Bredesen 'officially' enters governor's race

By Julie Fann
Star staff

Phil Bredesen, a Democrat and former mayor of Nashville, announced on Thursday his candidacy for governor in Carter County. He strongly agreed with reporters that Nashville politicos often forget East Tennesseans.
   "Yesterday was the day in which I filed my papers and officially became a candidate for governor of the state of Tennessee. Today, I'm in Carter County. East Tennessee is vitally important to me. I think the sense which is felt here, that they get forgotten, is true," he said.
   Bredesen, 58, answered reporters' questions on issues such as the state income tax, TennCare, and education reform, stating that his tenure as mayor has prepared him for a job as governor because it taught him how to transfer business management skills into the public sector. He said that his "top priority" topics would be the state budget crisis and TennCare.
   "They aren't the things that I would like to be remembered for in the long run, but they need to be sorted out, and I think that it's perfectly possible to do so," he said. Bredesen said that he'd like to be remembered for his work concerning jobs and education. "But I think all of us recognize that the truck has got to be wrenched out of the ditch and back up onto the road, before we can drive it down the road to our destination," he said.
   When asked about his stance on a state income tax, Bredesen said that he does not support it. He said that state government took for granted the years of expansion that took place in the 1990s and thought they were going to last forever. As a result, debt grew. He said Tennesseans understand this, which is why they don't support a state income tax.
   "They (Tennesseans) don't know of any business that doesn't have to live within its revenue stream. And they don't know of any family that doesn't have to live within the income that they have, and I think they expect the state government to do the same thing. I think the answer has got to be, first of all, establishing the discipline to run our government during good years and bad years."
   Bredesen does not believe that TennCare is the fundamental issue behind the state's budget woes; however, he does believe that it has severe management problems. He said that it was not the intent of TennCare to incorporate those who have other insurance alternatives and that the benefits are too comprehensive.
   "TennCare for the non-Medicaid part of the population should be insurance of last resort. It is a better insurance package than most have, and it makes no sense to have insurance of last resort be that comprehensive," he said. Bredesen said he would "move back" the package and make it more competitive with insurance policies that are purchased.

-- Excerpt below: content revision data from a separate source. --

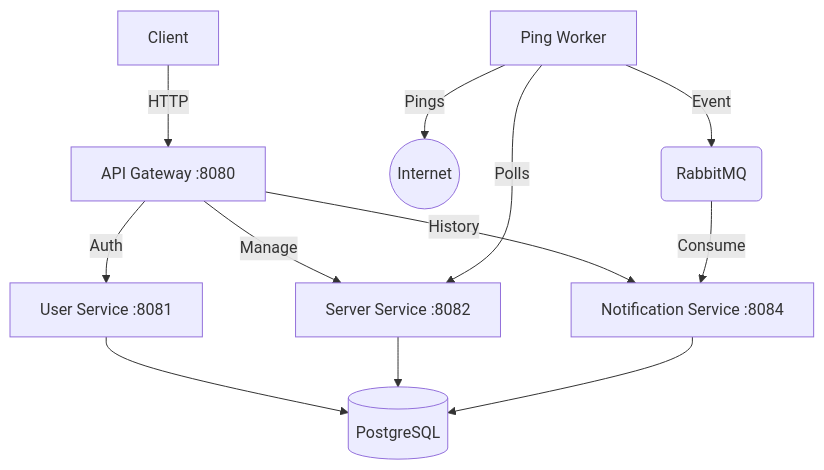
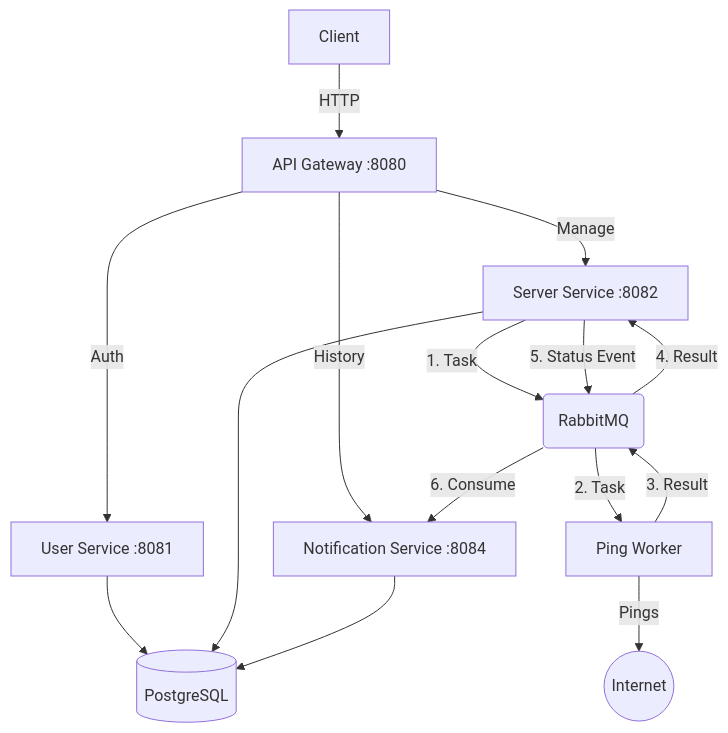
The diagram in README.md (SlavikHom/StaSHus), drawn with Mermaid before and after one commit. The commit also changed other lines of this file, not shown here.

````diff
--- a/README.md
+++ b/README.md
@@ -38,17 +45,21 @@
 ```mermaid
 graph TD
     Client[Client] -->|HTTP| Gateway[API Gateway :8080]
     Gateway -->|Auth| User[User Service :8081]
     Gateway -->|Manage| Server[Server Service :8082]
     Gateway -->|History| Notif[Notification Service :8084]
-    
-    Ping[Ping Worker] -- Polls --> Server
+
+    Server -- 1. Task --> RMQ(RabbitMQ)
+    RMQ -- 2. Task --> Ping[Ping Worker]
+    Ping -- 3. Result --> RMQ
+    RMQ -- 4. Result --> Server
+
+    Server -- 5. Status Event --> RMQ
+    RMQ -- 6. Consume --> Notif
+
     Ping -- Pings --> Internet((Internet))
-    Ping -- Event --> RMQ(RabbitMQ)
-    
-    RMQ -- Consume --> Notif
-    
+
     User --> DB[(PostgreSQL)]
     Server --> DB
     Notif --> DB
 ```
````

   Bredesen, a businessman and Harvard graduate who started his own company, HealthAmerica, which employed 6,000, said that HMOs need to be better regulated and that his company was nothing more than a big HMO. He said that hiring a seasoned regulator would help because they would know what problems to tackle and how to tackle them.
   Concerning education reform, Bredesen said he would focus on raising teachers' salaries and developing better standards and accountability. Citing the creation of a core curriculum in Nashville, one of the strong points of his tenure as mayor, Bredesen said that he would like to see that program be implemented statewide.

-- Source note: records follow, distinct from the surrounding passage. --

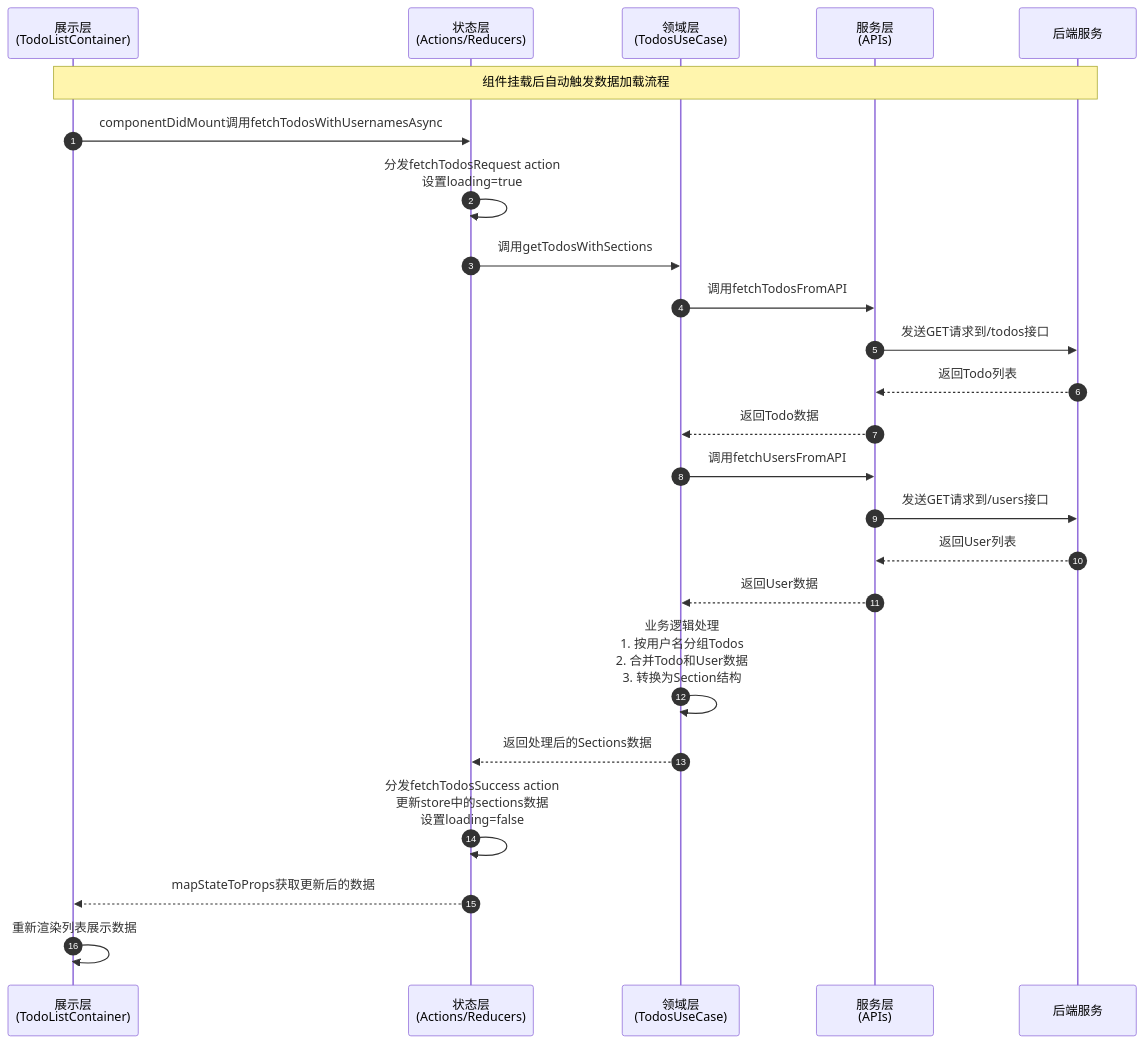
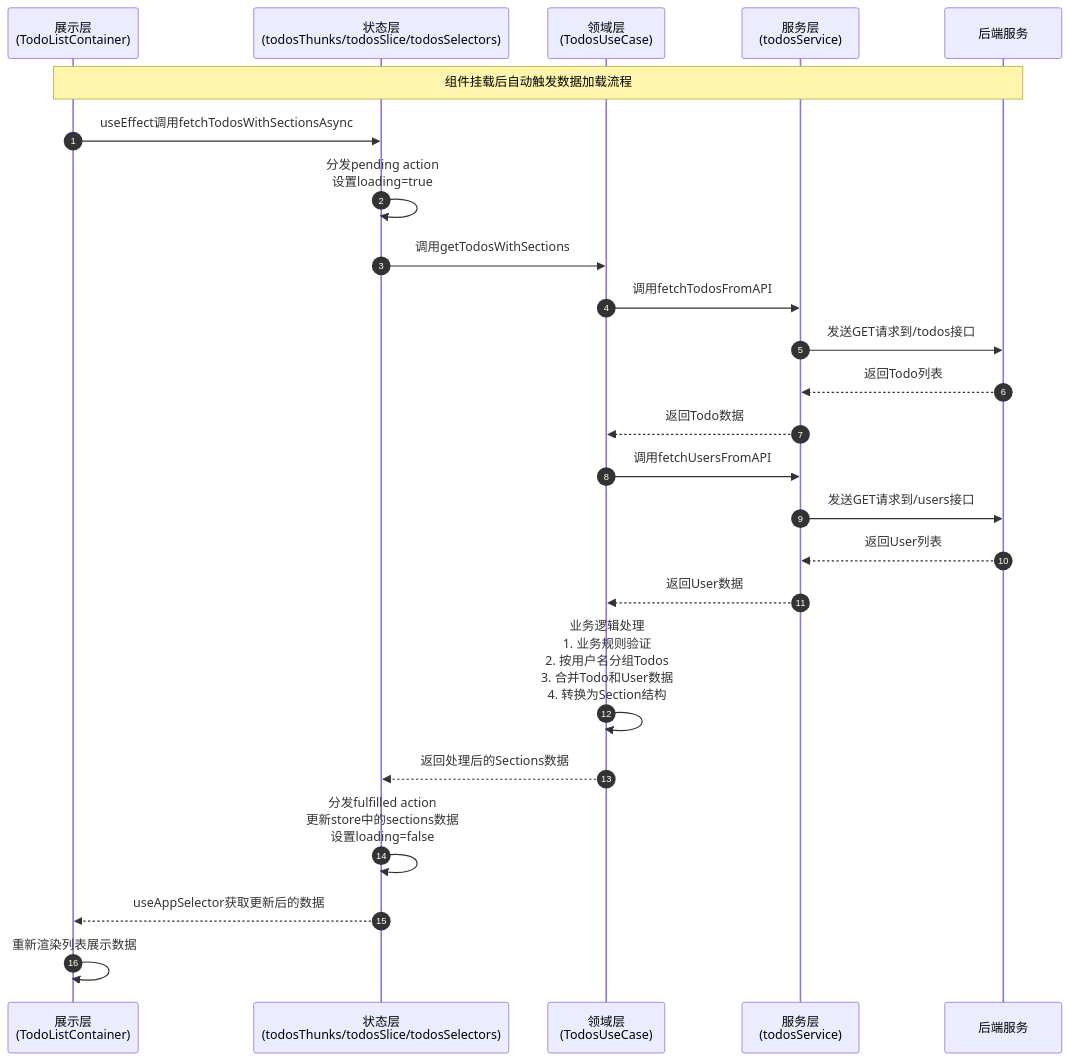
One commit to XReactNatives/TodosReactNative changed the second of 7 diagrams in architecture.md. Above: the diagram before and after it, drawn with Mermaid. The commit also changed other lines of this file and 3 other files, not shown here.

````diff
--- a/architecture.md
+++ b/architecture.md
@@ -29,27 +73,27 @@
 ```mermaid
 sequenceDiagram
     autonumber
     participant View as 展示层<br>(TodoListContainer)
-    participant State as 状态层<br>(Actions/Reducers)
+    participant State as 状态层<br>(todosThunks/todosSlice/todosSelectors)
     participant Domain as 领域层<br>(TodosUseCase)
-    participant Service as 服务层<br>(APIs)
+    participant Service as 服务层<br>(todosService)
     participant Backend as 后端服务
 
     Note over View,Backend: 组件挂载后自动触发数据加载流程
-    View->>State: componentDidMount调用fetchTodosWithUsernamesAsync
-    State->>State: 分发fetchTodosRequest action<br>设置loading=true
+    View->>State: useEffect调用fetchTodosWithSectionsAsync
+    State->>State: 分发pending action<br>设置loading=true
     State->>Domain: 调用getTodosWithSections
     Domain->>Service: 调用fetchTodosFromAPI
     Service->>Backend: 发送GET请求到/todos接口
     Backend-->>Service: 返回Todo列表
     Service-->>Domain: 返回Todo数据
     Domain->>Service: 调用fetchUsersFromAPI
     Service->>Backend: 发送GET请求到/users接口
     Backend-->>Service: 返回User列表
     Service-->>Domain: 返回User数据
-    Domain->>Domain: 业务逻辑处理<br>1. 按用户名分组Todos<br>2. 合并Todo和User数据<br>3. 转换为Section结构
+    Domain->>Domain: 业务逻辑处理<br>1. 业务规则验证<br>2. 按用户名分组Todos<br>3. 合并Todo和User数据<br>4. 转换为Section结构
     Domain-->>State: 返回处理后的Sections数据
-    State->>State: 分发fetchTodosSuccess action<br>更新store中的sections数据<br>设置loading=false
-    State-->>View: mapStateToProps获取更新后的数据
+    State->>State: 分发fulfilled action<br>更新store中的sections数据<br>设置loading=false
+    State-->>View: useAppSelector获取更新后的数据
     View->>View: 重新渲染列表展示数据
 ```
````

   "It is a very down-to-earth, detailed, tough curriculum that we expect the teachers to teach, as opposed to generalized education. I would like to see that kind of toughness put into the standards in the state," he said.
   Bredesen also said he wasn't opposed to bringing the state's electric companies under more strict regulation so that East Tennesseans could have access to affordable electricity. "I don't have any ideological objections to going back to a more regulated environment," he said.
   Other issues Bredesen said he would support were guarding the environment and requiring that Limited Liability Companies pay corporate taxes. Bredesen planned to continue his campaign across Tennessee.
   (Editor's Note: Star reporters Kathy Helms-Hughes and Megan Harrell contributed to this story.)